Posted September 10th, 2012 in Water Supply
A two-part article on WKSU’s website delves into recent research attempting to understand the causes of harmful and often very large algal blooms in Lake Erie. The potential negative impacts these blooms can have include depleting nutrients from the waterway, endangering fish and wildlife health, and causing economic concerns by prohibiting or discouraging recreation, tourism, and other industries.
Part one of the article delves into one major contributor identified by the research: agriculture.
“Financial viability is the bottom line for most farmers here along the Maumee River. The Maumee passes through 4.5-million acres of farmland before entering Lake Erie at Toledo. Along the way it picks up a lot of topsoil from farm fields. Attached to that soil are fine particles of phosphorus, one of the nutrients that helps crops grow, but also feeds algae blooms. No-till farming has reduced particulate phosphorus runoff by nearly 40-percent. But researchers from Heidelberg University say their thirty years of water quality data shows that another form of phosphorus – called dissolved phosphorus – has risen dramatically in recent years. And to reduce that nutrient enough to curb Lake Erie algae blooms will take a whole new set of techniques.”

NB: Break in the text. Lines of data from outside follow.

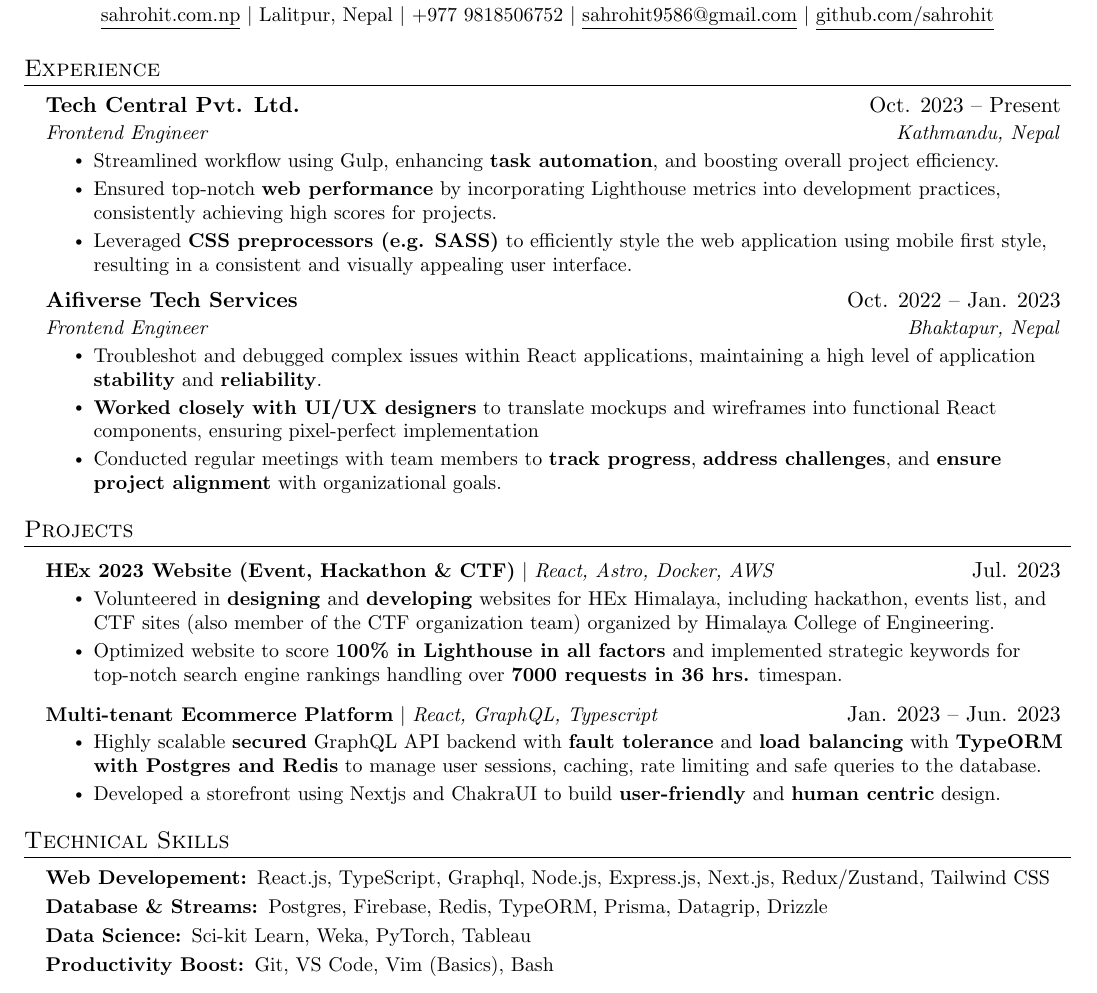
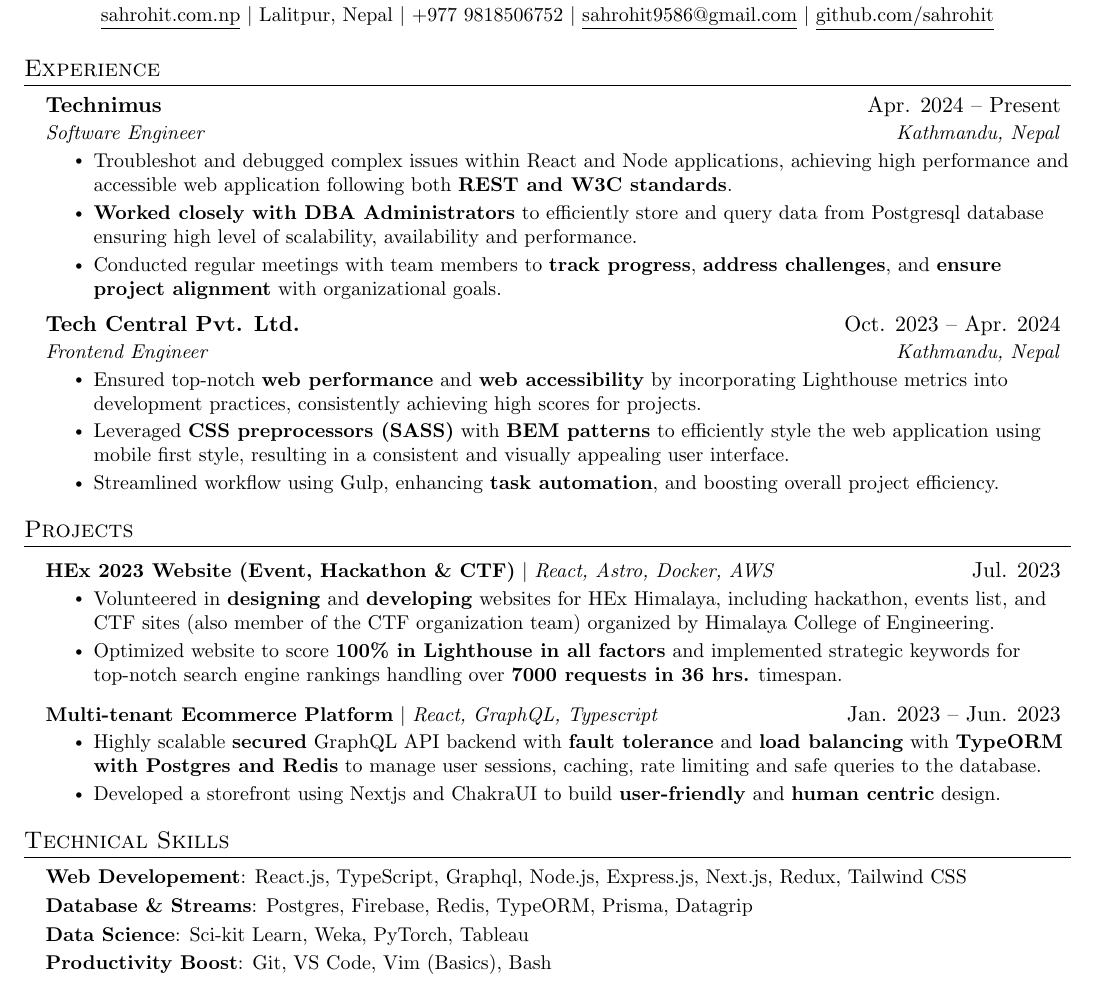
Before and after one commit to sahrohit/sahrohit, a LaTeX CV (resume.tex): part of the page, cut so that both start at the same text. Compiled offline with pdfLaTeX.

Commit message:
Update resume.tex

```diff
--- a/resume.tex
+++ b/resume.tex
@@ -117,23 +125,25 @@
 \resumeSubHeadingListStart
 
 \resumeSubheading
-{Tech Central Pvt. Ltd.}{Oct. 2023 -- Present}
-{Frontend Engineer}{Kathmandu, Nepal}
+{Technimus}{Apr. 2024 -- Present}
+{Software Engineer}{Kathmandu, Nepal}
 \resumeItemListStart
-\resumeItem{Streamlined workflow using Gulp, enhancing \textbf{task automation}, and boosting overall project efficiency.}
-\resumeItem{Ensured top-notch \textbf{web performance} by incorporating Lighthouse metrics into development practices,
-consistently achieving high scores for projects.}
-\resumeItem{Leveraged \textbf{CSS preprocessors (e.g. SASS)} to efficiently style the web application using mobile first style, resulting in a consistent and visually appealing user interface.}
+\resumeItem{Troubleshot and debugged complex issues within React and Node applications, achieving high performance and accessible web application following both \textbf{REST and W3C standards}.}
+\resumeItem{\textbf{Worked closely with DBA Administrators} to efficiently store and query data from Postgresql database ensuring high level of scalability, availability and performance.}
+\resumeItem{Conducted regular meetings with team members to \textbf{track progress}, \textbf{address challenges}, and \textbf{ensure project alignment} with organizational goals.}
 \resumeItemListEnd
 
 \resumeSubheading
-{Aifiverse Tech Services}{Oct. 2022 -- Jan. 2023}
-{Frontend Engineer}{Bhaktapur, Nepal}
+{Tech Central Pvt. Ltd.}{Oct. 2023 -- Apr. 2024}
+{Frontend Engineer}{Kathmandu, Nepal}
 \resumeItemListStart
-\resumeItem{Troubleshot and debugged complex issues within React applications, maintaining a high level of application \textbf{stability} and \textbf{reliability}.}
-\resumeItem{\textbf{Worked closely with UI/UX designers} to translate mockups and wireframes into functional React components, ensuring pixel-perfect implementation}
-\resumeItem{Conducted regular meetings with team members to \textbf{track progress}, \textbf{address challenges}, and \textbf{ensure project alignment} with organizational goals.}
+\resumeItem{Ensured top-notch \textbf{web performance} and \textbf{web accessibility} by incorporating Lighthouse metrics into development practices,
+consistently achieving high scores for projects.}
+\resumeItem{Leveraged \textbf{CSS preprocessors (SASS)} with \textbf{BEM patterns} to efficiently style the web application using mobile first style, resulting in a consistent and visually appealing user interface.}
+\resumeItem{Streamlined workflow using Gulp, enhancing \textbf{task automation}, and boosting overall project efficiency.}
 \resumeItemListEnd
+
+
 
 % -----------Multiple Positions Heading-----------
    % \resumeSubSubheading
@@ -170,16 +180,16 @@
 \begin{itemize}[leftmargin=0.15in, label={}]
 	\setlength\itemsep{-2pt}
 	\small{\item{
-		\textbf{Web Developement: }{React.js, TypeScript, Graphql, Node.js, Express.js, Next.js, Redux/Zustand, Tailwind CSS} \\
+		\textbf{Web Developement}{: React.js, TypeScript, Graphql, Node.js, Express.js, Next.js, Redux, Tailwind CSS} \\
 		}
 		\item{
-		      \textbf{Database \& Streams: }{Postgres, Firebase, Redis, TypeORM, Prisma, Datagrip, Drizzle} \\
+		      \textbf{Database \& Streams}{: Postgres, Firebase, Redis, TypeORM, Prisma, Datagrip} \\
 		}
 		\item{
-		      \textbf{Data Science: }{Sci-kit Learn, Weka, PyTorch, Tableau} \\
+		      \textbf{Data Science}{: Sci-kit Learn, Weka, PyTorch, Tableau} \\
 		}
 		\item{
-		      \textbf{Productivity Boost: }{Git, VS Code, Vim (Basics), Bash}
+		      \textbf{Productivity Boost}{: Git, VS Code, Vim (Basics), Bash}
 	}}
 \end{itemize}
 
```
Also changed, not shown: resume.tex (8 more changed lines). Lines whose indentation alone changed are shown as unchanged.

The second article describes another common source of phosphorous and other problem substances – stormwater and sewage.
“The sport fishing industry, beach resorts, amusement parks – all took a hit from the 2011 algae outbreak. Connor says cities …not just farms…have to do more to stay on top of it.

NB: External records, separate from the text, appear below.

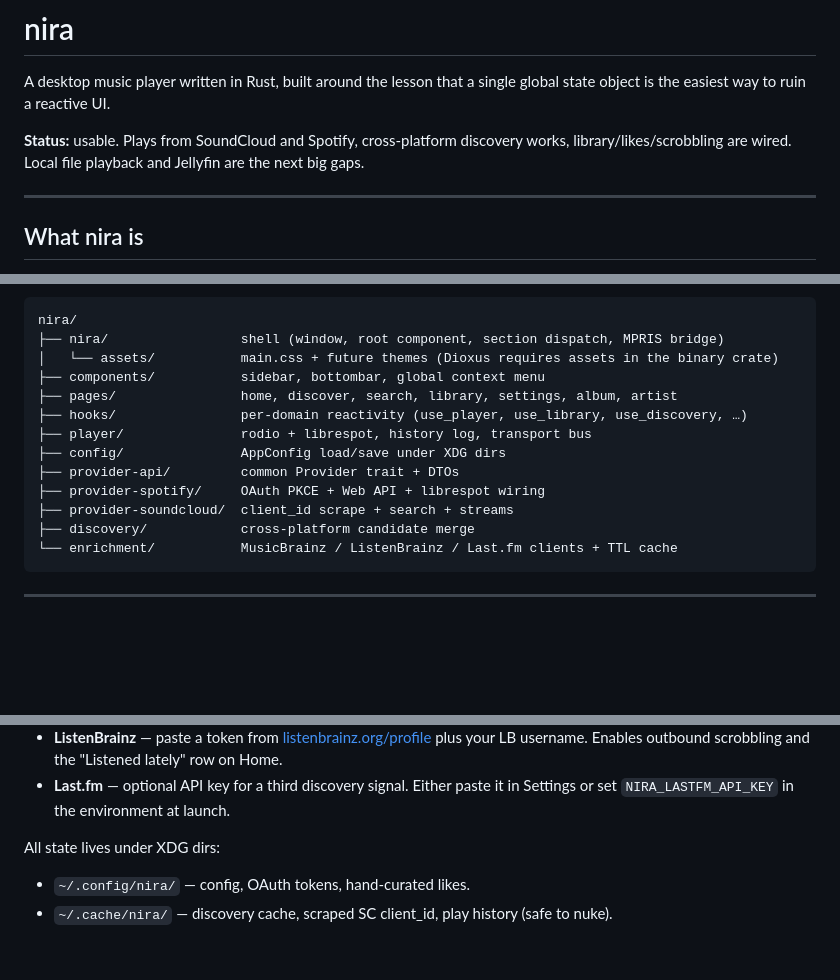
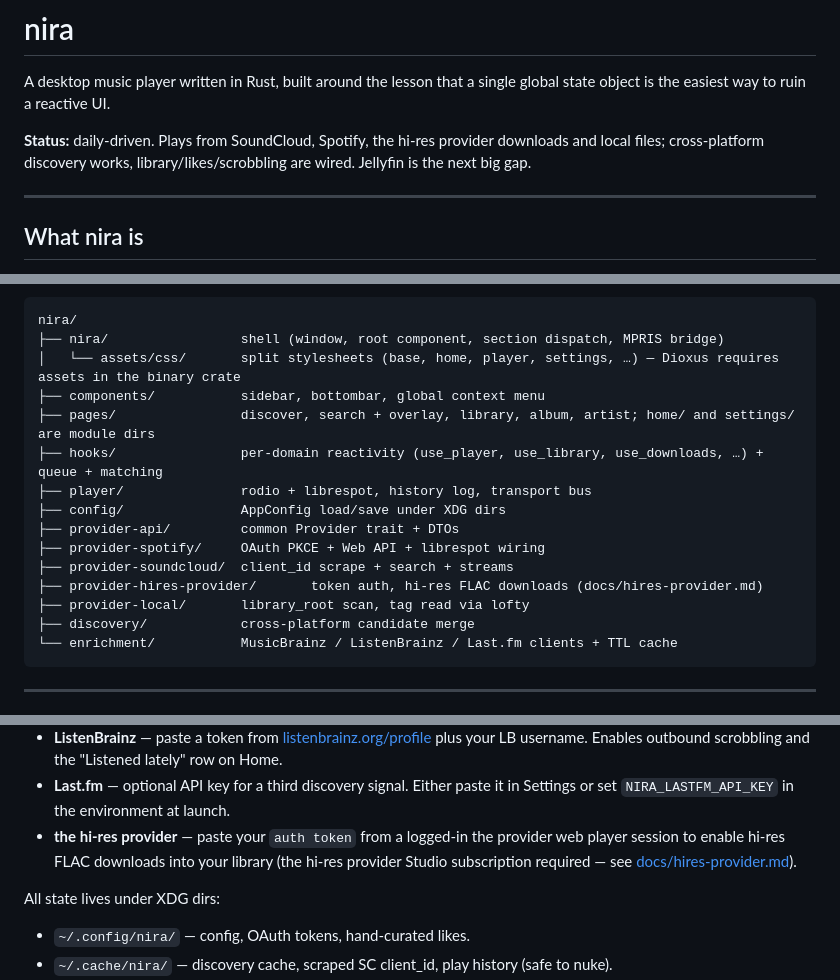
Before and after one commit to drvcvt/nira, a Markdown page: README.md, 3 parts joined by grey strips. Rendered like a GitHub page; blank space fills up the shorter version.

````diff
--- a/README.md
+++ b/README.md
@@ -3,9 +3,9 @@
 A desktop music player written in Rust, built around the lesson that a
 single global state object is the easiest way to ruin a reactive UI.
 
-**Status:** usable. Plays from SoundCloud and Spotify, cross-platform
-discovery works, library/likes/scrobbling are wired. Local file
-playback and Jellyfin are the next big gaps.
+**Status:** daily-driven. Plays from SoundCloud, Spotify, the hi-res provider
+downloads and local files; cross-platform discovery works,
+library/likes/scrobbling are wired. Jellyfin is the next big gap.
 
 ---
 
@@ -87,15 +86,17 @@ nira makes that bug structurally impossible:
 ```
 nira/
 ├── nira/                 shell (window, root component, section dispatch, MPRIS bridge)
-│   └── assets/           main.css + future themes (Dioxus requires assets in the binary crate)
+│   └── assets/css/       split stylesheets (base, home, player, settings, …) — Dioxus requires assets in the binary crate
 ├── components/           sidebar, bottombar, global context menu
-├── pages/                home, discover, search, library, settings, album, artist
-├── hooks/                per-domain reactivity (use_player, use_library, use_discovery, …)
+├── pages/                discover, search + overlay, library, album, artist; home/ and settings/ are module dirs
+├── hooks/                per-domain reactivity (use_player, use_library, use_downloads, …) + queue + matching
 ├── player/               rodio + librespot, history log, transport bus
 ├── config/               AppConfig load/save under XDG dirs
 ├── provider-api/         common Provider trait + DTOs
 ├── provider-spotify/     OAuth PKCE + Web API + librespot wiring
 ├── provider-soundcloud/  client_id scrape + search + streams
+├── provider-hires-provider/       token auth, hi-res FLAC downloads (docs/hires-provider.md)
+├── provider-local/       library_root scan, tag read via lofty
 ├── discovery/            cross-platform candidate merge
 └── enrichment/           MusicBrainz / ListenBrainz / Last.fm clients + TTL cache
 ```
@@ -176,6 +179,10 @@ without any login. To unlock the rest, open **Settings**:
 - **Last.fm** — optional API key for a third discovery signal. Either
   paste it in Settings or set `NIRA_LASTFM_API_KEY` in the environment
   at launch.
+- **the hi-res provider** — paste your `auth token` from a logged-in
+  the provider web player session to enable hi-res FLAC downloads into your
+  library (the hi-res provider Studio subscription required — see
+  [docs/hires-provider.md](docs/hires-provider.md)).
 
 All state lives under XDG dirs:
 
````
Also changed, not shown: other parts of README.md (+21 -20 lines), docs/handoffs/2026-07-16-review-fixes-anvil-offload.md (added, +166 -0 lines).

Overflows from sewage systems that collect storm water and waste water are a fairly regular occurrence in Cleveland, Toledo, Detroit and other communities around the lake. And it’s a huge cost to fix it.”
There is a lot of interesting information in both articles, and the occurrence of and concern over these algal blooms isn’t limited to Lake Erie. All of the Great Lakes and other nearby waterways can be susceptible, so the results of studies such as these are important in helping communities prevent the same types of problems in their areas. Our friends at Michigan Sea Grant have produced a brochure for beach managers that outlines more information about algal blooms, and IISG has produced a card for homeowners that explains how to properly care for your lawn without contributing to the phosphorous problem.